__About this exercise__.
Show every line from the entries that follow which holds the word "true".

Record set: Begin

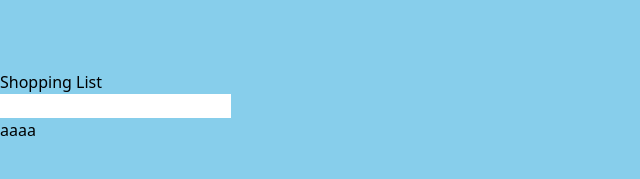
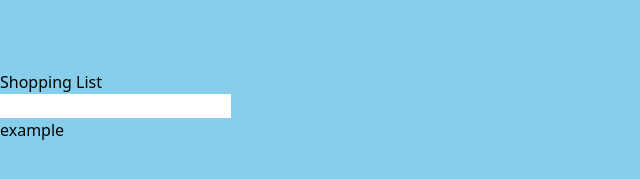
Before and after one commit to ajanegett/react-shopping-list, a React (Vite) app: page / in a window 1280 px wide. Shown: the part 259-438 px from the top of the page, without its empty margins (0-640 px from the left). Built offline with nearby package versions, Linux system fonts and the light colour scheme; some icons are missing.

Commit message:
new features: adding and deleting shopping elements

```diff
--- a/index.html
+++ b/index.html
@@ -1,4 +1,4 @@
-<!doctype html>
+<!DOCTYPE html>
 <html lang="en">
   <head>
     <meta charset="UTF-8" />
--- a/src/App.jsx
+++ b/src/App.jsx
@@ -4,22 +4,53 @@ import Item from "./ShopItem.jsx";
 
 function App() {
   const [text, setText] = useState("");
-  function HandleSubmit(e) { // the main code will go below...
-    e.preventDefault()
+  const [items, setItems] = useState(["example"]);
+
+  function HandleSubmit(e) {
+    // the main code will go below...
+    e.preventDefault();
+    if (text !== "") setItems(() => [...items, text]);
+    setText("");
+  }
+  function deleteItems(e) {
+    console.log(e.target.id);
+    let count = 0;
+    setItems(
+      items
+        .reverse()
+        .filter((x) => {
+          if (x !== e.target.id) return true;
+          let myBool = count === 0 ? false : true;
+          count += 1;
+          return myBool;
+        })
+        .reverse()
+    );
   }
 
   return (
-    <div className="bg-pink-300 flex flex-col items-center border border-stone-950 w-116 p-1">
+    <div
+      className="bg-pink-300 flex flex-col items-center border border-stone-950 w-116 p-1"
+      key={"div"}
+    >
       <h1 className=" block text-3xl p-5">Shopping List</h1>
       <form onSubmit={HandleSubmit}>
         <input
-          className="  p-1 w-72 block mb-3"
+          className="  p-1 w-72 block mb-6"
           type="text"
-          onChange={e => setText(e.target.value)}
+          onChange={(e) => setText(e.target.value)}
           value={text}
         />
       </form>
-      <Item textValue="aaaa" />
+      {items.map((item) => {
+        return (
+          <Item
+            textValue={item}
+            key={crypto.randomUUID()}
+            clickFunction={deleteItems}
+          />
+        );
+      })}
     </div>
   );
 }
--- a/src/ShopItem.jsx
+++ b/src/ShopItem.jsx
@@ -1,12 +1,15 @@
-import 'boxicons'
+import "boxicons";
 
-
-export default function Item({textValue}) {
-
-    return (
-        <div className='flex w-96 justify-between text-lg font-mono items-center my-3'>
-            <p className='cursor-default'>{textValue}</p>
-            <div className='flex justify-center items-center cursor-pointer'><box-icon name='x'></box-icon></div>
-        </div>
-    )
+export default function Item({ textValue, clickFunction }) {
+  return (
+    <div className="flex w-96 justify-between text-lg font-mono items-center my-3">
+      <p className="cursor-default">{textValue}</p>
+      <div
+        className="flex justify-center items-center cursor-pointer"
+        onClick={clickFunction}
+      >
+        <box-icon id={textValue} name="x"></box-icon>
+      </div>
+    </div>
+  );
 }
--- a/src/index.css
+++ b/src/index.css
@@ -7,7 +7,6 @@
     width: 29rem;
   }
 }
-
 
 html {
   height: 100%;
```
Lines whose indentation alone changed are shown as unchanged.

Record set: End
Record set: Begin

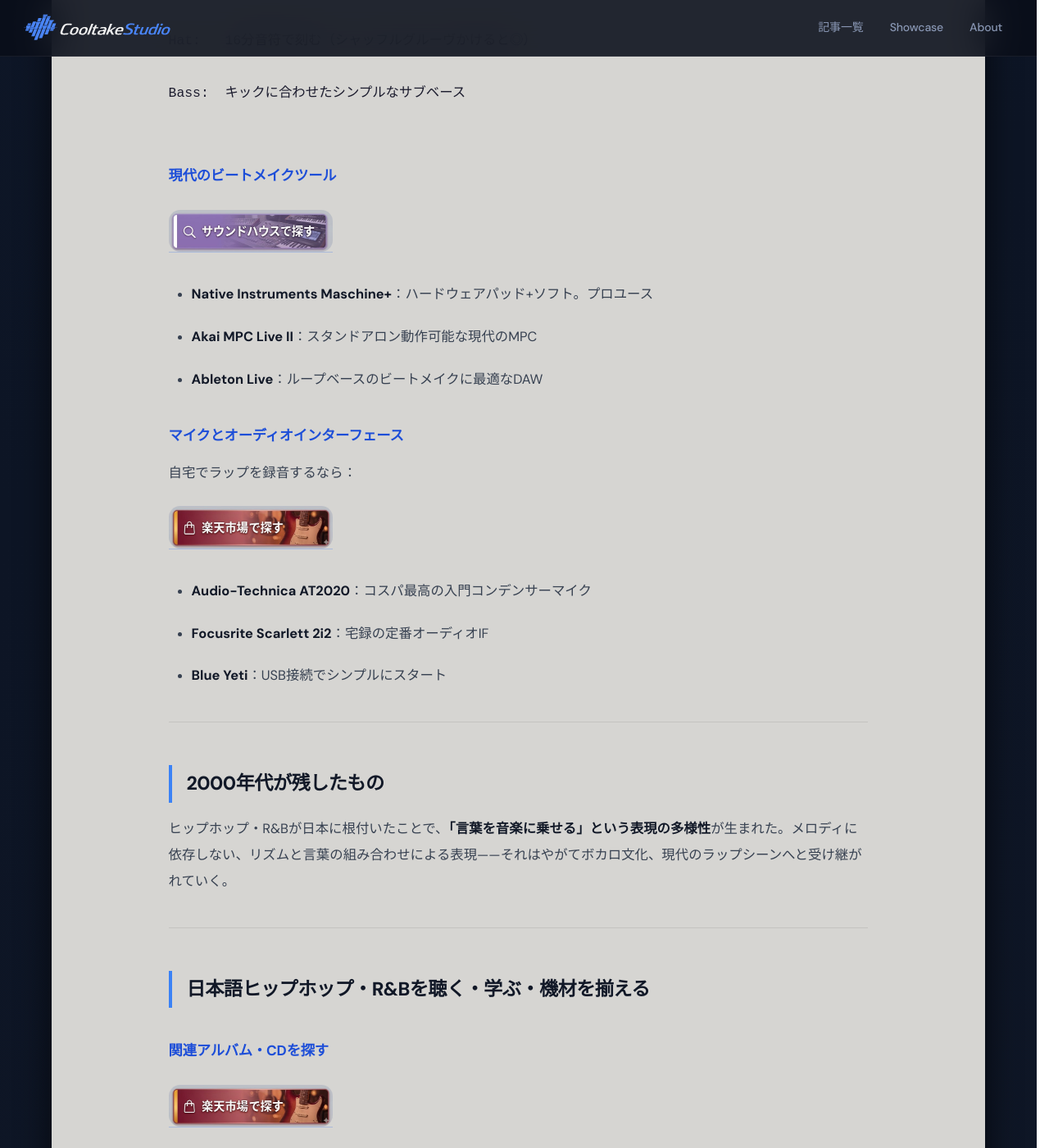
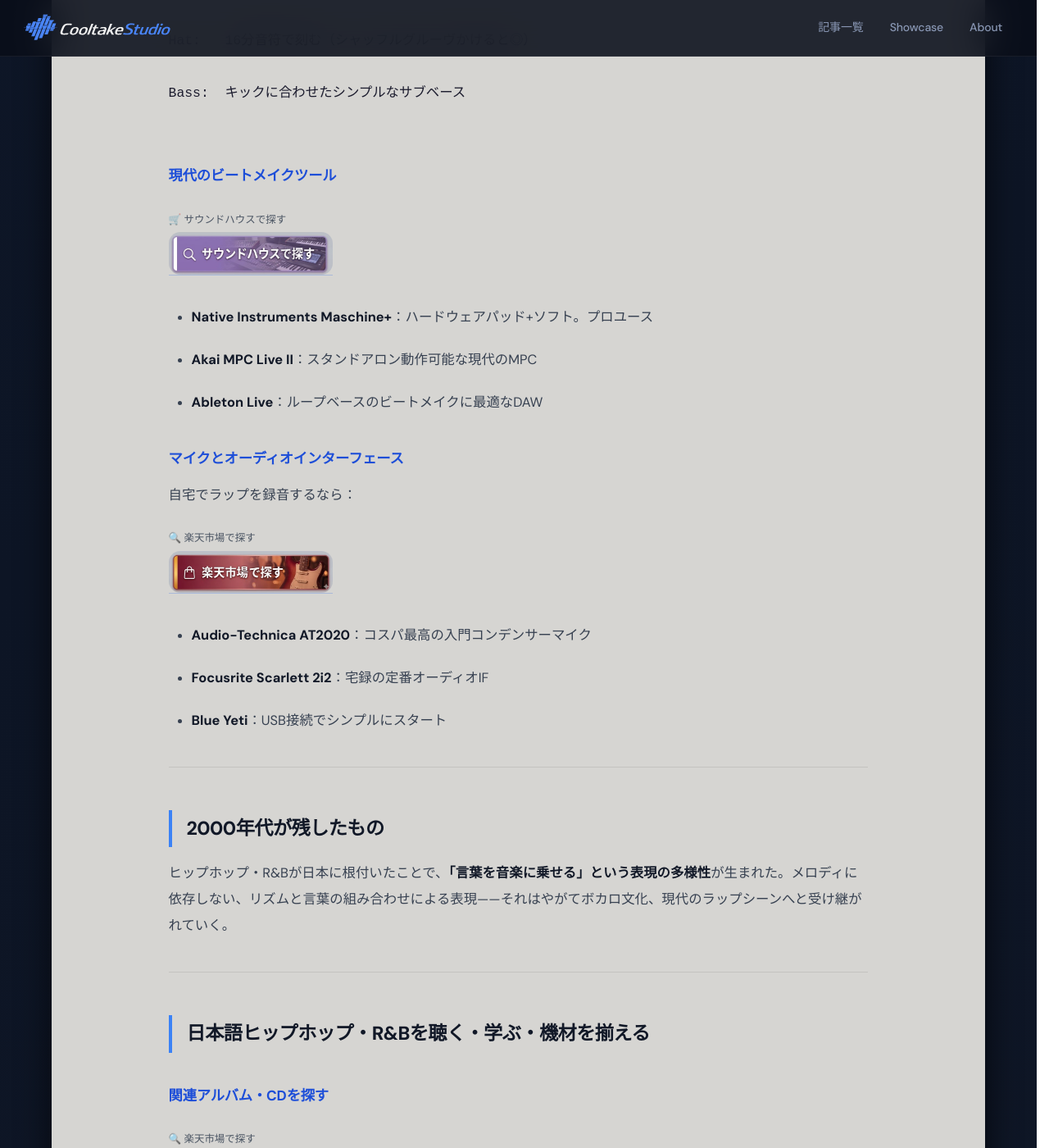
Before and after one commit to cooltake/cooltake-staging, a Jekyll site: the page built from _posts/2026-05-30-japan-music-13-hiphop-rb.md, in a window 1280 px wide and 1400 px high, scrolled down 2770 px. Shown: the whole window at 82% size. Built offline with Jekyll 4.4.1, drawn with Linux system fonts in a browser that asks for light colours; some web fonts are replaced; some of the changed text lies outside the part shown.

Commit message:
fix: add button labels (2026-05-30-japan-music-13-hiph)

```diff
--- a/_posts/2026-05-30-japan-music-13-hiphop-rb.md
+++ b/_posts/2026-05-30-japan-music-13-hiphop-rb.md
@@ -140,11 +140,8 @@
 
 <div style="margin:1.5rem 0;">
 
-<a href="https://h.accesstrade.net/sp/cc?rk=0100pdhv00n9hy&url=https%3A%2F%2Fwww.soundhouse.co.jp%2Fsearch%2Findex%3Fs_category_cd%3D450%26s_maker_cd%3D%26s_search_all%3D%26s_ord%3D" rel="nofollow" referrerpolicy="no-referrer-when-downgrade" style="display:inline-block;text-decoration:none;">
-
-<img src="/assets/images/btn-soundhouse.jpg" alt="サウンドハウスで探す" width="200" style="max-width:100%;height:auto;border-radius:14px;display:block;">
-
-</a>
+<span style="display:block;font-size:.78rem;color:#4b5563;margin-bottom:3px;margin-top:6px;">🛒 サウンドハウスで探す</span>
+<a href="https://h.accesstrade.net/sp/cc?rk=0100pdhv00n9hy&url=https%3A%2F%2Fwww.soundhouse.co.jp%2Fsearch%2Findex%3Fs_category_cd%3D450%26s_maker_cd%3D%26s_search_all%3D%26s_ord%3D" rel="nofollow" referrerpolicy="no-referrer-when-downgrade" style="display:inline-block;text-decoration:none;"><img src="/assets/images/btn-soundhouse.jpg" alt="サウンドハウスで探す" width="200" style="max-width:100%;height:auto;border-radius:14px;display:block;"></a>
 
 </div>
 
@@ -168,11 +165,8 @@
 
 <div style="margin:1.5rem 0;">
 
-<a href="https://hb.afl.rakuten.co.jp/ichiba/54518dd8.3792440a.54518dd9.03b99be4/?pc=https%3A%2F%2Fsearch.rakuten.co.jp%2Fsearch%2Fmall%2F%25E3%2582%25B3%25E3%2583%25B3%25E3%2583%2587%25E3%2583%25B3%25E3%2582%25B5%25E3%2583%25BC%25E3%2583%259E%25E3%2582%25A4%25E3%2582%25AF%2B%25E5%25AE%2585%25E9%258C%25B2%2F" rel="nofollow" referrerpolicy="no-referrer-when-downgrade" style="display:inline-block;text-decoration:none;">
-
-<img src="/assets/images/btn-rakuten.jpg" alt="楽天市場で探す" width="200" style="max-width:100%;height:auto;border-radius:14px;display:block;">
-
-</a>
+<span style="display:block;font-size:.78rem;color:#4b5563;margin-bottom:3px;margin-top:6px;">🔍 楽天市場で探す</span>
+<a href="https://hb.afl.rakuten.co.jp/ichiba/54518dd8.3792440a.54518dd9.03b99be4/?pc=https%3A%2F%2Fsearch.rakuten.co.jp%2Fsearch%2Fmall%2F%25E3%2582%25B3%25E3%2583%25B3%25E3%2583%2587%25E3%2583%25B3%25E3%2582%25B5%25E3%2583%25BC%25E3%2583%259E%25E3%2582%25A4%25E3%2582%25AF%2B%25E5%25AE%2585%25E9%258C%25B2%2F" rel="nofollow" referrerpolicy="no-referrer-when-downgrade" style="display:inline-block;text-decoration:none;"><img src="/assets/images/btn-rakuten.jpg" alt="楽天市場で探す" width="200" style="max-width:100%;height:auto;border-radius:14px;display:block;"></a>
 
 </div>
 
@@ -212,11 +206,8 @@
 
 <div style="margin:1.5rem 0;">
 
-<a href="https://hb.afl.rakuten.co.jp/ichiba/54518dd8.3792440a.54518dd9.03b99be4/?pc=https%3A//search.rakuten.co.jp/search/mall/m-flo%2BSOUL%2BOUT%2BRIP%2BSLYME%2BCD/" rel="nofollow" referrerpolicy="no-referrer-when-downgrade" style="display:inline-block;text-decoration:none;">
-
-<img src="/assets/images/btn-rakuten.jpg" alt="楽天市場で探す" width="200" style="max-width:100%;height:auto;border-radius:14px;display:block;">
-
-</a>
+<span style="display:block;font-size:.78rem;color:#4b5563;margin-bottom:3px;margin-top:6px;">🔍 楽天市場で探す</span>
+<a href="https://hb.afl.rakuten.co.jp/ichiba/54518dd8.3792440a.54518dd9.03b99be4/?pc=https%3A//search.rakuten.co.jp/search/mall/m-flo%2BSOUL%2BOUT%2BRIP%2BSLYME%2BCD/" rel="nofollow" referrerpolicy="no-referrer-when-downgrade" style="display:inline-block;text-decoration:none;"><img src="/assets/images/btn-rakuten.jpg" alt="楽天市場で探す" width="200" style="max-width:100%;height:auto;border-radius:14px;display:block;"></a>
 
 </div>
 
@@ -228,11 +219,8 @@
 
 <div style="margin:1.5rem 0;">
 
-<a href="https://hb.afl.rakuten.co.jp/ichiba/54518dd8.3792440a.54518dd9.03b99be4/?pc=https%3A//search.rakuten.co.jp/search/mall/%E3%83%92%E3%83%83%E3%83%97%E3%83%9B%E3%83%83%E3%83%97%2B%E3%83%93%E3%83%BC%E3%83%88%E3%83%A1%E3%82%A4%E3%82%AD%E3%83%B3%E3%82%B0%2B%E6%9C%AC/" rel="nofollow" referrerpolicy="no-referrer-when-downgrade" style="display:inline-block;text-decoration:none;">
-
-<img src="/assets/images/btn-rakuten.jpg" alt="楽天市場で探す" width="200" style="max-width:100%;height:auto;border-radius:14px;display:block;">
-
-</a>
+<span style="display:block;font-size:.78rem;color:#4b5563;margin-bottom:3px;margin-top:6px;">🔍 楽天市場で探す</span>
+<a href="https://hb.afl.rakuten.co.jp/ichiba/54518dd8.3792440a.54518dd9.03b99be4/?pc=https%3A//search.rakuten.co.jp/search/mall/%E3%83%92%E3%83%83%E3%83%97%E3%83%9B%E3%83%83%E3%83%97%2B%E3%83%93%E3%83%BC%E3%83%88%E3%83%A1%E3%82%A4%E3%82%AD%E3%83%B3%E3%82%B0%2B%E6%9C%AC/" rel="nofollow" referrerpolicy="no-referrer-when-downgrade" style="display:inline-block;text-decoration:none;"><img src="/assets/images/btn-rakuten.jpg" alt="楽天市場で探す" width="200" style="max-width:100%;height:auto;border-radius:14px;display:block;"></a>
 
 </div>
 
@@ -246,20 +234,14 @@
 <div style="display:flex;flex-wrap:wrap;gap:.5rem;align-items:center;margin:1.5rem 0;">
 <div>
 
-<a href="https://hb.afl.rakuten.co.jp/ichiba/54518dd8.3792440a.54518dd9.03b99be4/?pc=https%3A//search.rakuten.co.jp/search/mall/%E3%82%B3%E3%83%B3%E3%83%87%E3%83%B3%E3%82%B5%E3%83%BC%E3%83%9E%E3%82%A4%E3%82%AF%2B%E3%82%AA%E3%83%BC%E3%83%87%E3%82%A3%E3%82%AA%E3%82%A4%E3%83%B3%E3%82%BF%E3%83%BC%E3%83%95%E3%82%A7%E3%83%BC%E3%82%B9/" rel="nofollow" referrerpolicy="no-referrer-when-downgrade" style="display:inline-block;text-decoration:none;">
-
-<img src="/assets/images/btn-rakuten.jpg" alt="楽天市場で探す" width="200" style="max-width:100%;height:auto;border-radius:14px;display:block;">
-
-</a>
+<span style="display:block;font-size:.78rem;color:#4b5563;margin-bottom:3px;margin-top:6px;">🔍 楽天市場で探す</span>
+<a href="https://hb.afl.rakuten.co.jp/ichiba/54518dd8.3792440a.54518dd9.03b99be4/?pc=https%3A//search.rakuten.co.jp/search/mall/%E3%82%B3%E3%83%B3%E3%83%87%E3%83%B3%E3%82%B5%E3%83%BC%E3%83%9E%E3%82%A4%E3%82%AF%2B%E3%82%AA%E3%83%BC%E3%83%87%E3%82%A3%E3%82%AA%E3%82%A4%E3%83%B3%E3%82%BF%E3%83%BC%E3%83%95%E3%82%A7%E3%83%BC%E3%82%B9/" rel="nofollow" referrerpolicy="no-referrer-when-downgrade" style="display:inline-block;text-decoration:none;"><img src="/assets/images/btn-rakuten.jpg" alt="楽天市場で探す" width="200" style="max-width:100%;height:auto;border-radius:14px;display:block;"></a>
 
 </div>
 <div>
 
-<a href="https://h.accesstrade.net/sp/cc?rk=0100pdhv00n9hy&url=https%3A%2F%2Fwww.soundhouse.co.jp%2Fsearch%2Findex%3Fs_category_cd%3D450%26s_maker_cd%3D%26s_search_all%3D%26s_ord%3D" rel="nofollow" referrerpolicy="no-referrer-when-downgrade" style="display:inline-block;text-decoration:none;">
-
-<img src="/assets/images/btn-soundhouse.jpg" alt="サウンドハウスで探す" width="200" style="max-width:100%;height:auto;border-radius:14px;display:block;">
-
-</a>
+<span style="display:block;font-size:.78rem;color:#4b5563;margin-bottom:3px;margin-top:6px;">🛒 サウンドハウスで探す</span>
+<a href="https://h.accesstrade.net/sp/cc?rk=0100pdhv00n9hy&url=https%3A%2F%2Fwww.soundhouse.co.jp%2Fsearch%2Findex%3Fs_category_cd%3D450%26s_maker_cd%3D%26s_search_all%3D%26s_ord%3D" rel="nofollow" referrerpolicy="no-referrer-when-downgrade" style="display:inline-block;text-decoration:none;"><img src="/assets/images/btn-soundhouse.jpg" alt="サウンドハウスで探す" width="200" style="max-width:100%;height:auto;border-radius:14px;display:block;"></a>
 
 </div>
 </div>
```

Record set: End

__Solution for this exercise__.
+          if (x !== e.target.id) return true;
+          let myBool = count === 0 ? false : true;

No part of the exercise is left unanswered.